believe in the sanctity of life. I am motivated by what I perceive
as our responsibility to preserve life and safeguard the environment
that supports it. I strive to provide a vision of reality that
is based on the dynamics of the natural world and is informed
by the concepts of cooperation and interdependence.
teaches us that the biosphere is a vast web of interrelationships
functioning across many scales and levels of organization. In
nature we observe a self-ordering process wherein individuals,
be them cells, organisms, or populations, develop complex networks
of relationships. What is intriguing and of profound significance
is that nature's networks form solely on the basis of the individuals'

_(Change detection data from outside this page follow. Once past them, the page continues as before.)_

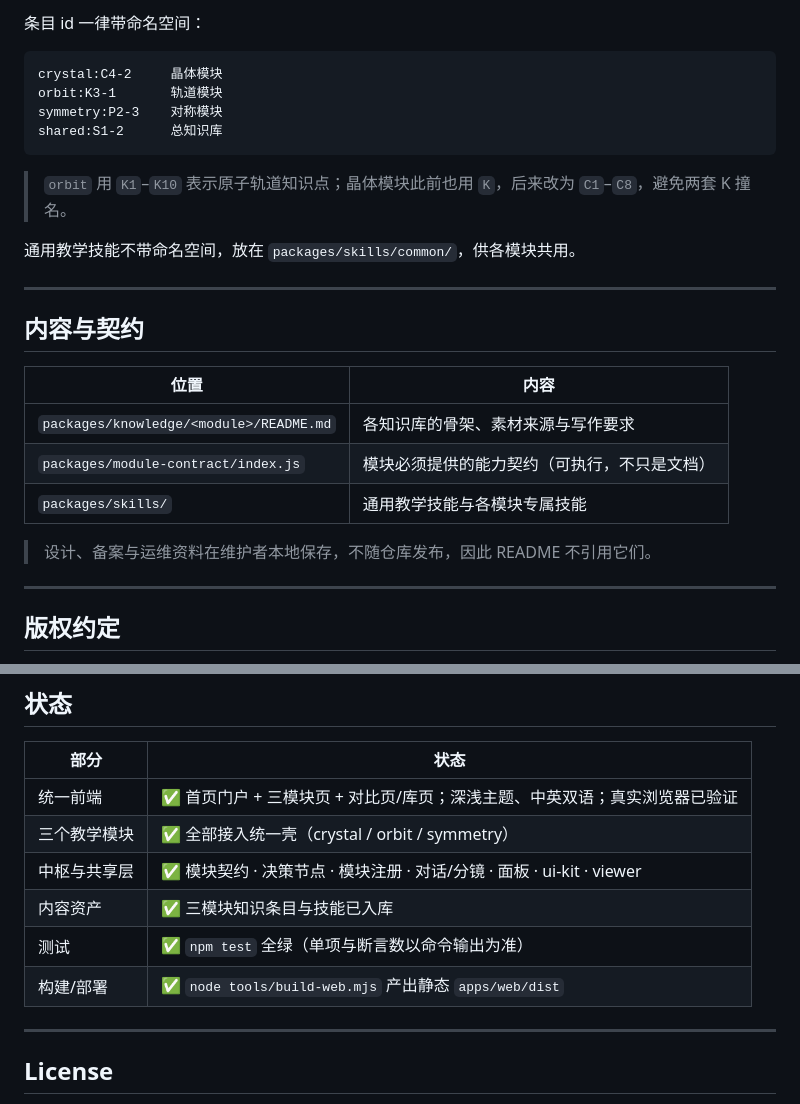
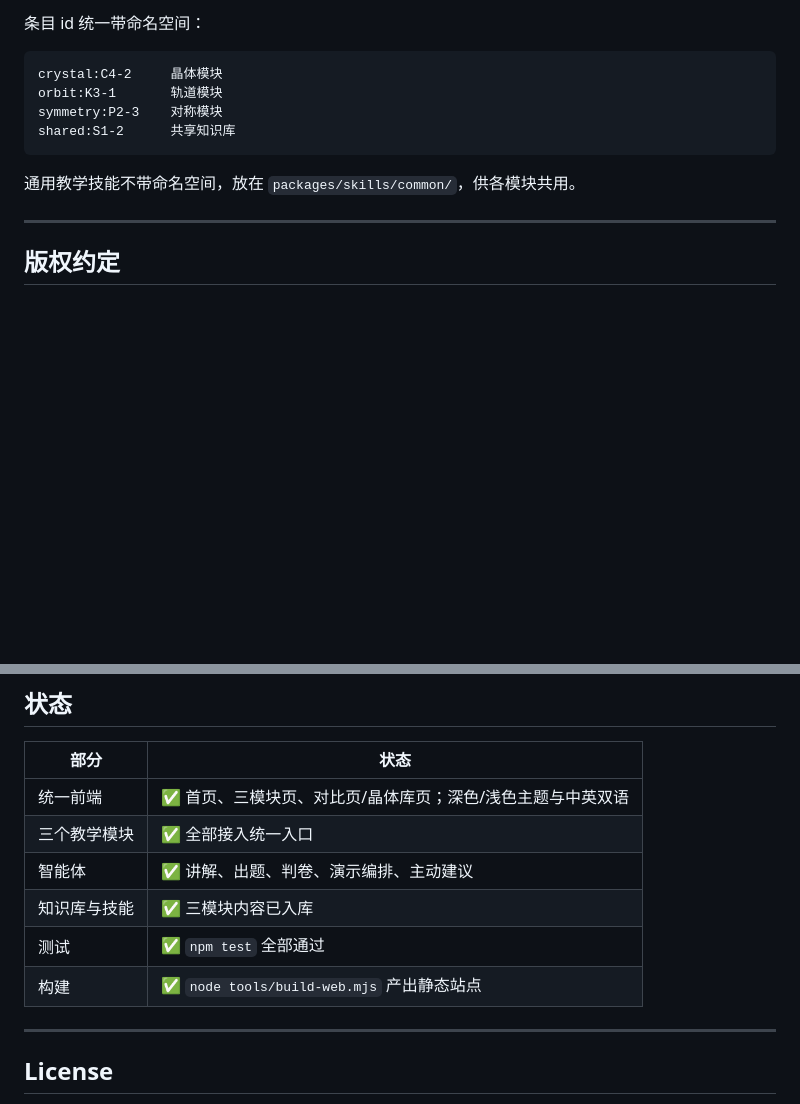
Before and after one commit to TungsticAcid/structchem-tutor, a Markdown page: README.md, 2 parts joined by grey strips. Drawn GitHub-style; blank space fills up the shorter version.

````diff
--- a/README.md
+++ b/README.md
@@ -149,29 +115,14 @@ npm run verify:live -- --key-file "<仓库外的密钥文件>"          # 真跑
 
-条目 id 一律带命名空间：
+条目 id 统一带命名空间：
 
 ```text
 crystal:C4-2     晶体模块
 orbit:K3-1       轨道模块
 symmetry:P2-3    对称模块
-shared:S1-2      总知识库
+shared:S1-2      共享知识库
 ```
 
-> `orbit` 用 `K1`–`K10` 表示原子轨道知识点；晶体模块此前也用 `K`，后来改为
-> `C1`–`C8`，避免两套 K 撞名。
-
 通用教学技能不带命名空间，放在 `packages/skills/common/`，供各模块共用。
-
----
-
-## 内容与契约
-
-| 位置 | 内容 |
-|---|---|
-| `packages/knowledge/<module>/README.md` | 各知识库的骨架、素材来源与写作要求 |
-| `packages/module-contract/index.js` | 模块必须提供的能力契约（可执行，不只是文档） |
-| `packages/skills/` | 通用教学技能与各模块专属技能 |
-
-> 设计、备案与运维资料在维护者本地保存，不随仓库发布，因此 README 不引用它们。
 
 ---
 
@@ -191,12 +142,12 @@ shared:S1-2      总知识库
 
 | 部分 | 状态 |
 |---|---|
-| 统一前端 | ✅ 首页门户 + 三模块页 + 对比页/库页；深浅主题、中英双语；真实浏览器已验证 |
-| 三个教学模块 | ✅ 全部接入统一壳（crystal / orbit / symmetry） |
-| 中枢与共享层 | ✅ 模块契约 · 决策节点 · 模块注册 · 对话/分镜 · 面板 · ui-kit · viewer |
-| 内容资产 | ✅ 三模块知识条目与技能已入库 |
-| 测试 | ✅ `npm test` 全绿（单项与断言数以命令输出为准） |
-| 构建/部署 | ✅ `node tools/build-web.mjs` 产出静态 `apps/web/dist` |
+| 统一前端 | ✅ 首页、三模块页、对比页/晶体库页；深色/浅色主题与中英双语 |
+| 三个教学模块 | ✅ 全部接入统一入口 |
+| 智能体 | ✅ 讲解、出题、判卷、演示编排、主动建议 |
+| 知识库与技能 | ✅ 三模块内容已入库 |
+| 测试 | ✅ `npm test` 全部通过 |
+| 构建 | ✅ `node tools/build-web.mjs` 产出静态站点 |
 
 ---
 
````
Also changed, not shown: other parts of README.md (+70 -104 lines).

propensity to interact. They are self-organizing.
my work, I manipulate colors and abstract shapes to develop relationships
among the independent compositional elements. The visual relationships
that arise initially guide the formation of more complex relationships.
As I intensify the interactions, novel visual relationships emerge:
colors shift in tone, shapes merge and reform, figure and ground
freely interchange. The composition develops along a self-ordering
principle. Chance and randomness drive it forward. But I rely
on the self-organizing capacity of our visual system to do the
endeavor to bring the compositional elements to a point where
they are poised between order and chaos, between a solid color
field and confetti - a kind of teetering balance. This balance
represents a critical condition where visual forms are unfixed,
where ambiguity is high, and the composition remains in a constant
state of flux. This dynamic visual space translates to an analogous
space in the physical universe: for it is here at the border between
order and chaos that self-ordering principles hold sway and complexity
ourselves, are manifestations of self-organized complexity. We are
the embodiment of the principles of cooperation and interdependence.
Yet our collective behavior is out of sync with these essential
features, features that define us and the world outside of us. We
struggle to cooperate and to share, to safeguard our environment
and its life forms. We are unwilling to recognize the strain our
activities place upon nature.
we severed our connection to the world that creates and nurtures
us? Yes, we have. I believe that we must re-cognize our relationship
with nature, learning once again to see ourselves in the natural
environment and to acknowledge our complete reliance upon natural
systems. Can we then hope to gain an appreciation of the sanctity
of life and finally, alter our destructive behavior? Yes, we can.
The challenge of
reintegrating ourselves into the scheme of life demands a fundamental
shift in consciousness. The premise of my art is straightforward:
visual imagery that embodies self-organized complexity can stir
us to wakefulness. Our self-organizing consciousness can recognize
itself in the imagery and remember. And in remembering, we can
rekindle a connection to the nature of our being - irreducible,
interdependent, and an inextricable part of a much greater whole.